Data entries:
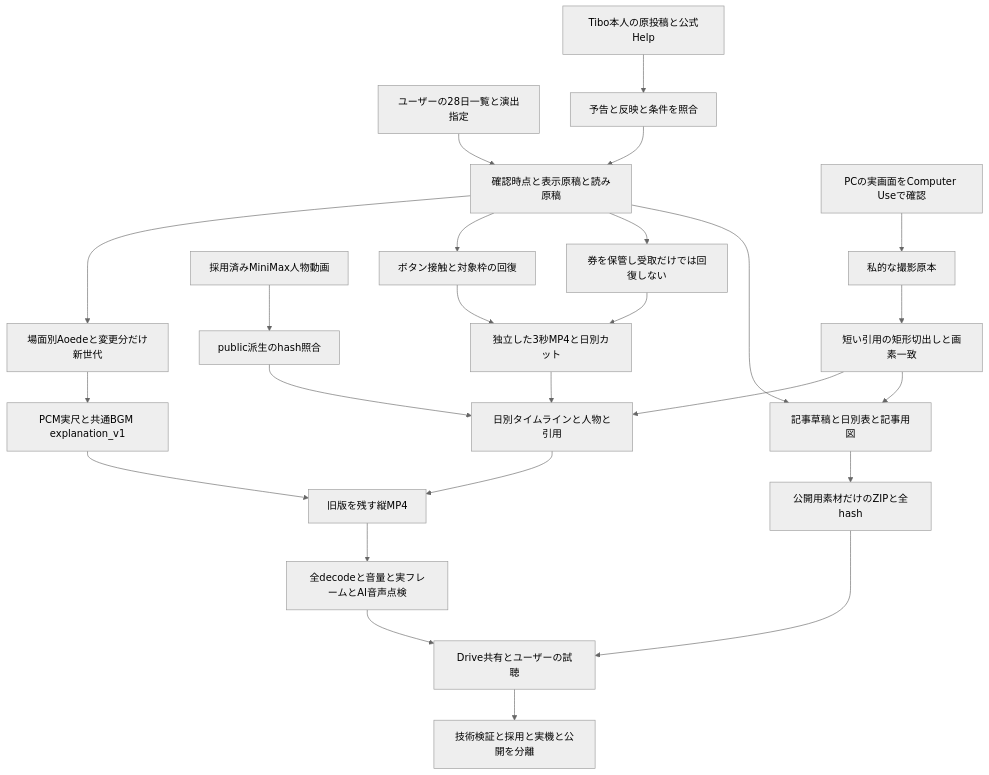
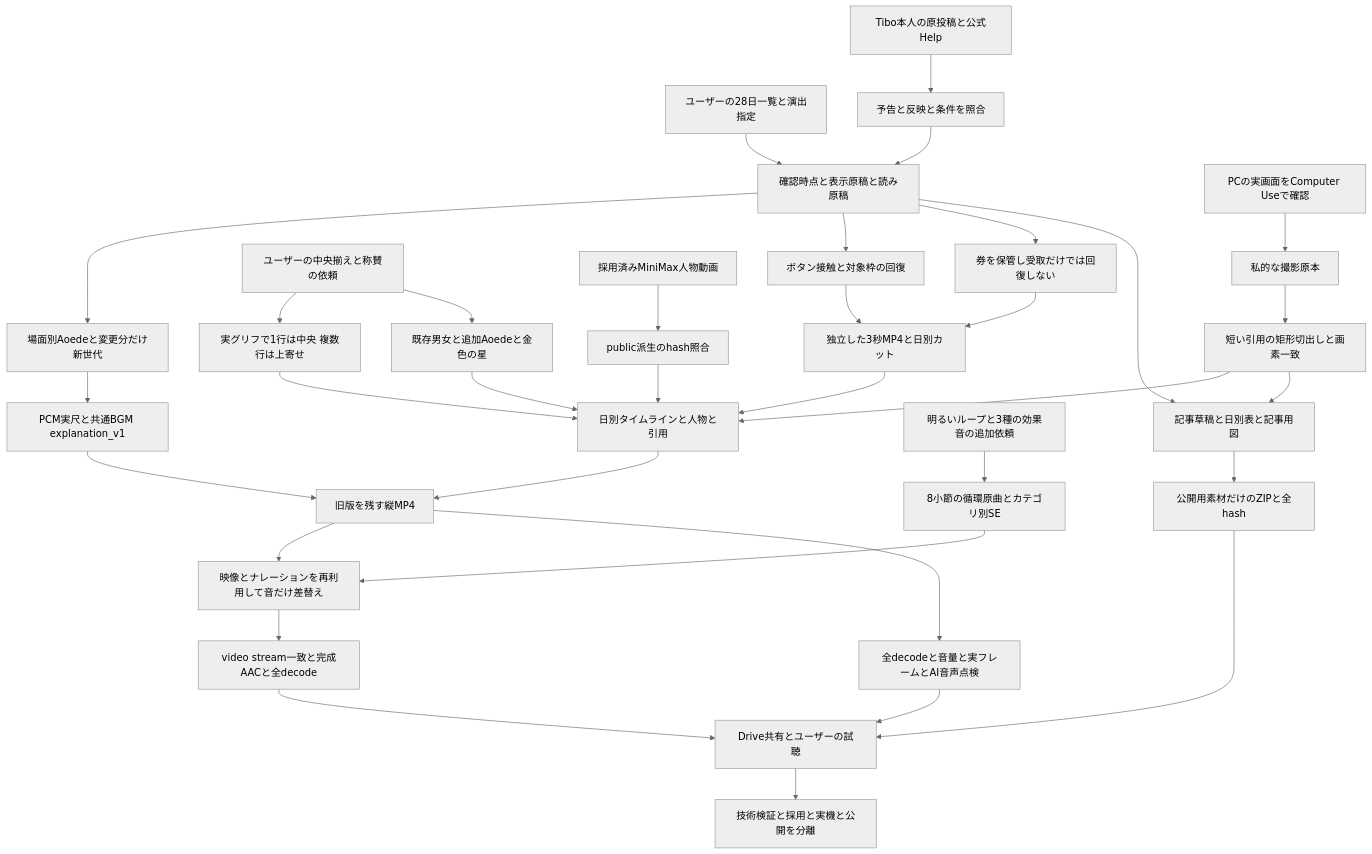
The diagram in productions/content-projects/CONTENT_20261101_tibo_28day_recap/ARCHITECTURE_DIAGRAM.md (benriworks/MiniMax-H3), drawn with Mermaid (neutral theme) before and after one commit. The commit also changed 19 other files, not shown here.

````diff
--- a/productions/content-projects/CONTENT_20261101_tibo_28day_recap/ARCHITECTURE_DIAGRAM.md
+++ b/productions/content-projects/CONTENT_20261101_tibo_28day_recap/ARCHITECTURE_DIAGRAM.md
@@ -3,27 +3,36 @@
 ```mermaid
 flowchart TD
     Request[ユーザーの28日一覧と演出指定] --> Plan[確認時点と表示原稿と読み原稿]
     Sources[Tibo本人の原投稿と公式Help] --> Check[予告と反映と条件を照合]
     Check --> Plan
     Browser[PCの実画面をComputer Useで確認] --> Private[私的な撮影原本]
     Private --> Crop[短い引用の矩形切出しと画素一致]
     Plan --> Voice[場面別Aoedeと変更分だけ新世代]
+    Feedback[ユーザーの中央揃えと称賛の依頼] --> Align[実グリフで1行は中央 複数行は上寄せ]
+    Align --> Render
+    Feedback --> Praise[既存男女と追加Aoedeと金色の星]
+    Praise --> Render
     Existing[採用済みMiniMax人物動画] --> Hash[public派生のhash照合]
     Plan --> Reset[ボタン接触と対象枠の回復]
     Plan --> Bank[券を保管し受取だけでは回復しない]
     Reset --> Motion[独立した3秒MP4と日別カット]
     Bank --> Motion
     Hash --> Render[日別タイムラインと人物と引用]
     Motion --> Render
     Crop --> Render
     Voice --> Audio[PCM実尺と共通BGM explanation_v1]
+    AudioFeedback[明るいループと3種の効果音の追加依頼] --> Loop[8小節の循環原曲とカテゴリ別SE]
+    Loop --> Remix[映像とナレーションを再利用して音だけ差替え]
+    MP4 --> Remix
+    Remix --> StreamCheck[video stream一致と完成AACと全decode]
+    StreamCheck --> Review
     Render --> MP4[旧版を残す縦MP4]
     Audio --> MP4
     MP4 --> QC[全decodeと音量と実フレームとAI音声点検]
     Plan --> Blog[記事草稿と日別表と記事用図]
     Crop --> Blog
     Blog --> ZIP[公開用素材だけのZIPと全hash]
     QC --> Review[Drive共有とユーザーの試聴]
     ZIP --> Review
     Review --> States[技術検証と採用と実機と公開を分離]
 ```
````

_What you will do_
Give the data above again in full and unchanged, skipping the pictures.

_Response for this exercise_
The diagram in productions/content-projects/CONTENT_20261101_tibo_28day_recap/ARCHITECTURE_DIAGRAM.md (benriworks/MiniMax-H3), drawn with Mermaid (neutral theme) before and after one commit. The commit also changed 19 other files, not shown here.

````diff
--- a/productions/content-projects/CONTENT_20261101_tibo_28day_recap/ARCHITECTURE_DIAGRAM.md
+++ b/productions/content-projects/CONTENT_20261101_tibo_28day_recap/ARCHITECTURE_DIAGRAM.md
@@ -3,27 +3,36 @@
 ```mermaid
 flowchart TD
     Request[ユーザーの28日一覧と演出指定] --> Plan[確認時点と表示原稿と読み原稿]
     Sources[Tibo本人の原投稿と公式Help] --> Check[予告と反映と条件を照合]
     Check --> Plan
     Browser[PCの実画面をComputer Useで確認] --> Private[私的な撮影原本]
     Private --> Crop[短い引用の矩形切出しと画素一致]
     Plan --> Voice[場面別Aoedeと変更分だけ新世代]
+    Feedback[ユーザーの中央揃えと称賛の依頼] --> Align[実グリフで1行は中央 複数行は上寄せ]
+    Align --> Render
+    Feedback --> Praise[既存男女と追加Aoedeと金色の星]
+    Praise --> Render
     Existing[採用済みMiniMax人物動画] --> Hash[public派生のhash照合]
     Plan --> Reset[ボタン接触と対象枠の回復]
     Plan --> Bank[券を保管し受取だけでは回復しない]
     Reset --> Motion[独立した3秒MP4と日別カット]
     Bank --> Motion
     Hash --> Render[日別タイムラインと人物と引用]
     Motion --> Render
     Crop --> Render
     Voice --> Audio[PCM実尺と共通BGM explanation_v1]
+    AudioFeedback[明るいループと3種の効果音の追加依頼] --> Loop[8小節の循環原曲とカテゴリ別SE]
+    Loop --> Remix[映像とナレーションを再利用して音だけ差替え]
+    MP4 --> Remix
+    Remix --> StreamCheck[video stream一致と完成AACと全decode]
+    StreamCheck --> Review
     Render --> MP4[旧版を残す縦MP4]
     Audio --> MP4
     MP4 --> QC[全decodeと音量と実フレームとAI音声点検]
     Plan --> Blog[記事草稿と日別表と記事用図]
     Crop --> Blog
     Blog --> ZIP[公開用素材だけのZIPと全hash]
     QC --> Review[Drive共有とユーザーの試聴]
     ZIP --> Review
     Review --> States[技術検証と採用と実機と公開を分離]
 ```
````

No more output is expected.